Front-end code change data

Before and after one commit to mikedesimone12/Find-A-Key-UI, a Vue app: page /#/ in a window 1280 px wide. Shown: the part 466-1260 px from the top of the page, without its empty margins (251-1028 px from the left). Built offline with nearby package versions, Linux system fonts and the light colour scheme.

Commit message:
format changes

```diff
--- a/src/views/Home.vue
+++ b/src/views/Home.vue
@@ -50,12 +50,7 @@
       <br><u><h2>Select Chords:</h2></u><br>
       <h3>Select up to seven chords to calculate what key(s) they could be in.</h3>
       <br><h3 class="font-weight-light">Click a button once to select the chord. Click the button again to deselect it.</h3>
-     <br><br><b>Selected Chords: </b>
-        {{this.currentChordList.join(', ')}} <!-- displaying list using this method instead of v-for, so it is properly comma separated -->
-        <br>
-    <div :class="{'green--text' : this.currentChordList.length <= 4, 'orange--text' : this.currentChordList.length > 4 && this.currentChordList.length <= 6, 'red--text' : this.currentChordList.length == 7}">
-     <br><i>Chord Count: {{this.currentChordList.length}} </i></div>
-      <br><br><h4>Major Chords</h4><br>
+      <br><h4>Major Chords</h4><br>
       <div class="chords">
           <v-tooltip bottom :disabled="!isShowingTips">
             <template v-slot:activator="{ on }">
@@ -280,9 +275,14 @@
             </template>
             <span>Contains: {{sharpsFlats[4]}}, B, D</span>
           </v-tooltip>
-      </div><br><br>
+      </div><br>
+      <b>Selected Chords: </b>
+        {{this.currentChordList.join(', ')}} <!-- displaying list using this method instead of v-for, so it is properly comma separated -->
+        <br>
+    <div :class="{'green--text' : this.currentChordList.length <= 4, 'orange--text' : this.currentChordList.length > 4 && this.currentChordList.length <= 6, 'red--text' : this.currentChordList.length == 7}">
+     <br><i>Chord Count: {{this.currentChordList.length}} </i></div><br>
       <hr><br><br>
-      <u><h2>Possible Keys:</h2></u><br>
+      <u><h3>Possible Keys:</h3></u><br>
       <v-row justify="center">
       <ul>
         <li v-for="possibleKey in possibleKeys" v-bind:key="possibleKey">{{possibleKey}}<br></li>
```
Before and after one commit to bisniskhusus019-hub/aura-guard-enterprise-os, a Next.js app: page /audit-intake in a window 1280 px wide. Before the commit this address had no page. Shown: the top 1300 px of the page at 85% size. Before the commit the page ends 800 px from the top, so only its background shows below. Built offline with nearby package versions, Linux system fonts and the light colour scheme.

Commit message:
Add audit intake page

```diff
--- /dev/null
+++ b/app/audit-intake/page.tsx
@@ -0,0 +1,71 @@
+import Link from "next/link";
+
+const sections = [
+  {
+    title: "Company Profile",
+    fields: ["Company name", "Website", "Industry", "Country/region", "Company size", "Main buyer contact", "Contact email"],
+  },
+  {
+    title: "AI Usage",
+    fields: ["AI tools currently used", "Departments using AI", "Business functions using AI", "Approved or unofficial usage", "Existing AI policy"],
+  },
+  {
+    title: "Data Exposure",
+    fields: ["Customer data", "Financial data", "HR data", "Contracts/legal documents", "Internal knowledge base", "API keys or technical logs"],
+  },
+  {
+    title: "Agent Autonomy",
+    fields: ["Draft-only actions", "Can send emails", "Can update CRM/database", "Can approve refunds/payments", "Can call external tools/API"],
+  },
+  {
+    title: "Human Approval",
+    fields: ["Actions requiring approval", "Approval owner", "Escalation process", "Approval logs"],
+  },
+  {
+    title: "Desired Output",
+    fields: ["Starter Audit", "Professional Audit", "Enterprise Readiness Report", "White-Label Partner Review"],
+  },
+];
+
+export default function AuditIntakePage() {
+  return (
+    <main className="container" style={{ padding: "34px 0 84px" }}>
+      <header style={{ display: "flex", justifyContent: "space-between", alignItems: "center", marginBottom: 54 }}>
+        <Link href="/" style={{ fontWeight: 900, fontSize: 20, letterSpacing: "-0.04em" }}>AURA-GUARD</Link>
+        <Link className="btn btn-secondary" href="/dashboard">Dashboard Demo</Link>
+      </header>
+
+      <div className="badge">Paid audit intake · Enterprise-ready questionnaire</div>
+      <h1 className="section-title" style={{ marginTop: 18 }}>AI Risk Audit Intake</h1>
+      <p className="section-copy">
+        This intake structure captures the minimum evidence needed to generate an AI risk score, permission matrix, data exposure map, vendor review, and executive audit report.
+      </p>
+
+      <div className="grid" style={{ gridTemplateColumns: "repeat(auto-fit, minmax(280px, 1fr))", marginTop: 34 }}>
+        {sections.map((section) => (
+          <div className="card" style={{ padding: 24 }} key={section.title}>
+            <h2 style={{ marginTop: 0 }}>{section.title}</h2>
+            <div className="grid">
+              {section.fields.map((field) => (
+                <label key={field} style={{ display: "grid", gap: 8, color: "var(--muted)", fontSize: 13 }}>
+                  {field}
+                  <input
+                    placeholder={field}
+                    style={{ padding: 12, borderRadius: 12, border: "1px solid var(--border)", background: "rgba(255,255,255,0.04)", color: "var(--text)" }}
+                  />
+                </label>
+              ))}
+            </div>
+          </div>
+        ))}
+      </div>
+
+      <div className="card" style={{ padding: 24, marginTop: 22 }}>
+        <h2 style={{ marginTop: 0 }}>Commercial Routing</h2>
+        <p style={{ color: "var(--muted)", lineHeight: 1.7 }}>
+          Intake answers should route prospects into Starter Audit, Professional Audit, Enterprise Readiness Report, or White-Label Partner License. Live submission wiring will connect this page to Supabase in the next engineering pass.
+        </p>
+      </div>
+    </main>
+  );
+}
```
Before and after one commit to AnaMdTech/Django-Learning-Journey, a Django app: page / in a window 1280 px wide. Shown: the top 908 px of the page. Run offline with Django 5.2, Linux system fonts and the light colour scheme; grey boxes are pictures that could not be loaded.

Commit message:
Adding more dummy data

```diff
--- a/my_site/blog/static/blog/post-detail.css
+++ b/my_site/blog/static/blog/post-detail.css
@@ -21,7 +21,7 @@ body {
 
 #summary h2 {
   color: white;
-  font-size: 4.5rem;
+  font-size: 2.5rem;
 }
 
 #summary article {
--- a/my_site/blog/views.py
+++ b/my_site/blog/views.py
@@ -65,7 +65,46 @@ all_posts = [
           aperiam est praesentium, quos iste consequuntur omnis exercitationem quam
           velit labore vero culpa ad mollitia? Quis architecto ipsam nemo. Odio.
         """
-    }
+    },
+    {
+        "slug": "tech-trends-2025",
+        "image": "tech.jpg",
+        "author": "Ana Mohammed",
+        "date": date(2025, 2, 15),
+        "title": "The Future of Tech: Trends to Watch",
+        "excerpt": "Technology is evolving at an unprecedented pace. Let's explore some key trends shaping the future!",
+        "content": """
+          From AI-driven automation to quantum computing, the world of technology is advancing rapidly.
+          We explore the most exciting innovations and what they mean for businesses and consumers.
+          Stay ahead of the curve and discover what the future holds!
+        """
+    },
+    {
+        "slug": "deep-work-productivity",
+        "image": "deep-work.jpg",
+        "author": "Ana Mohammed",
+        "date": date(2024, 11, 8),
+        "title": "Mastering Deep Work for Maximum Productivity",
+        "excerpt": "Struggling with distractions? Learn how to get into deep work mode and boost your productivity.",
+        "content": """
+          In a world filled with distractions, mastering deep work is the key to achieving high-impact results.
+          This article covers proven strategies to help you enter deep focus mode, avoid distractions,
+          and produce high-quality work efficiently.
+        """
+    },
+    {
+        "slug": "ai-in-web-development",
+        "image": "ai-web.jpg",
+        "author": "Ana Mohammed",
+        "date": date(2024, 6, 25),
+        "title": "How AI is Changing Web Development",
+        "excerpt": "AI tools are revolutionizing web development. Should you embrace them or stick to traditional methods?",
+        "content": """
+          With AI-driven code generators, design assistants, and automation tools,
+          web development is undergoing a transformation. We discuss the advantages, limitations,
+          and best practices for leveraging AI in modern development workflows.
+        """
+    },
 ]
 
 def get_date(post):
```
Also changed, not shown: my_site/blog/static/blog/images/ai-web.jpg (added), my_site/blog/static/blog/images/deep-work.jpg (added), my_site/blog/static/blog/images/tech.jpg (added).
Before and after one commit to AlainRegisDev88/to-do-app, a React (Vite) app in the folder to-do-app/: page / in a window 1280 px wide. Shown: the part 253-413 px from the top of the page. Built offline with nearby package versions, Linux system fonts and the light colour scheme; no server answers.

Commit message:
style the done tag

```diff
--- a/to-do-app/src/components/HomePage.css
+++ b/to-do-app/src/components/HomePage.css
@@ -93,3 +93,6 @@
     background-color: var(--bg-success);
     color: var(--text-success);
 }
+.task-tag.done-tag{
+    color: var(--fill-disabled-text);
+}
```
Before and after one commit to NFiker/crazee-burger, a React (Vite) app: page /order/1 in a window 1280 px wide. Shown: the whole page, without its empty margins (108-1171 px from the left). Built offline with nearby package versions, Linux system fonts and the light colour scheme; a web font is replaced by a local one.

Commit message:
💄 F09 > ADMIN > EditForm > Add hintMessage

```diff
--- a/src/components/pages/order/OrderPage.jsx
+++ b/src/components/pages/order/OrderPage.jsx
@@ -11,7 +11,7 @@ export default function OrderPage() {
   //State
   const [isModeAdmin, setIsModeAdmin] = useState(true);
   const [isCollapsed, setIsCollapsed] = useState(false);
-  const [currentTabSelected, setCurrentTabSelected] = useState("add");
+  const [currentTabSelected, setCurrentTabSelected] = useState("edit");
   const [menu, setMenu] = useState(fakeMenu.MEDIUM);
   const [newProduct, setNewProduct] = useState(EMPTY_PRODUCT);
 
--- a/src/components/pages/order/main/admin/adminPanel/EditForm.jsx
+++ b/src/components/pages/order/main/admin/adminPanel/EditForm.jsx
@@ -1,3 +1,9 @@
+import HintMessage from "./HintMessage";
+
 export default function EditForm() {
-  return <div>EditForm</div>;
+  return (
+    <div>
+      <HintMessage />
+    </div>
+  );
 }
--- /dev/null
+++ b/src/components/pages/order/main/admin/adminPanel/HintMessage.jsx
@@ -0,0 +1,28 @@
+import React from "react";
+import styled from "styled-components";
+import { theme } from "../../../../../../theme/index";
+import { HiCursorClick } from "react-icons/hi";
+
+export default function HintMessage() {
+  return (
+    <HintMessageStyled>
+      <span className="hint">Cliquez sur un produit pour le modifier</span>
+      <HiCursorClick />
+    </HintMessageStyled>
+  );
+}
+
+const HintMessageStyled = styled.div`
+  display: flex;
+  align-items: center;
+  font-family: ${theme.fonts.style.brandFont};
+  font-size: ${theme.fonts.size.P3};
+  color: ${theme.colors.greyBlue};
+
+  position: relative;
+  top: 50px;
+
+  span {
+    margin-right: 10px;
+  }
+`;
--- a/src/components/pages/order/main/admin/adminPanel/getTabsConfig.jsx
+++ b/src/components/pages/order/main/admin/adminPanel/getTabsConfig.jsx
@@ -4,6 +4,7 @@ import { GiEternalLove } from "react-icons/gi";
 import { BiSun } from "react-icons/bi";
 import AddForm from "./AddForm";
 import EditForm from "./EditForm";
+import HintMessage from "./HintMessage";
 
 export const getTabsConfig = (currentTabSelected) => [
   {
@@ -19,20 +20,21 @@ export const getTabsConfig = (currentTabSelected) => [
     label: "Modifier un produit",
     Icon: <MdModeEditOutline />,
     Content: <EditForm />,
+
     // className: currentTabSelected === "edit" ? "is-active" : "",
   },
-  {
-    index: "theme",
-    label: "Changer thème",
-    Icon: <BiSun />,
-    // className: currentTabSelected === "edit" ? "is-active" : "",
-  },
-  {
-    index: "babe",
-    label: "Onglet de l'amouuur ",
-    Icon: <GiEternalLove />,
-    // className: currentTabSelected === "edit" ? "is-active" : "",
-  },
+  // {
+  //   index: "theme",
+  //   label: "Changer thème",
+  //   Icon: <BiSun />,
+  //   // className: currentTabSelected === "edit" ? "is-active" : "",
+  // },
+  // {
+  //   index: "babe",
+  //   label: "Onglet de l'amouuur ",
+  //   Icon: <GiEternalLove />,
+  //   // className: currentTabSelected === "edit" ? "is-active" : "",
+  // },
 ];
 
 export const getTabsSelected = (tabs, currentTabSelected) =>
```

Exercise aim
Which lines of the data hold the string "fields"? Return each of them.

Task solution
+    fields: ["Company name", "Website", "Industry", "Country/region", "Company size", "Main buyer contact", "Contact email"],
+    fields: ["AI tools currently used", "Departments using AI", "Business functions using AI", "Approved or unofficial usage", "Existing AI policy"],
+    fields: ["Customer data", "Financial data", "HR data", "Contracts/legal documents", "Internal knowledge base", "API keys or technical logs"],
+    fields: ["Draft-only actions", "Can send emails", "Can update CRM/database", "Can approve refunds/payments", "Can call external tools/API"],
+    fields: ["Actions requiring approval", "Approval owner", "Escalation process", "Approval logs"],
+    fields: ["Starter Audit", "Professional Audit", "Enterprise Readiness Report", "White-Label Partner Review"],
+              {section.fields.map((field) => (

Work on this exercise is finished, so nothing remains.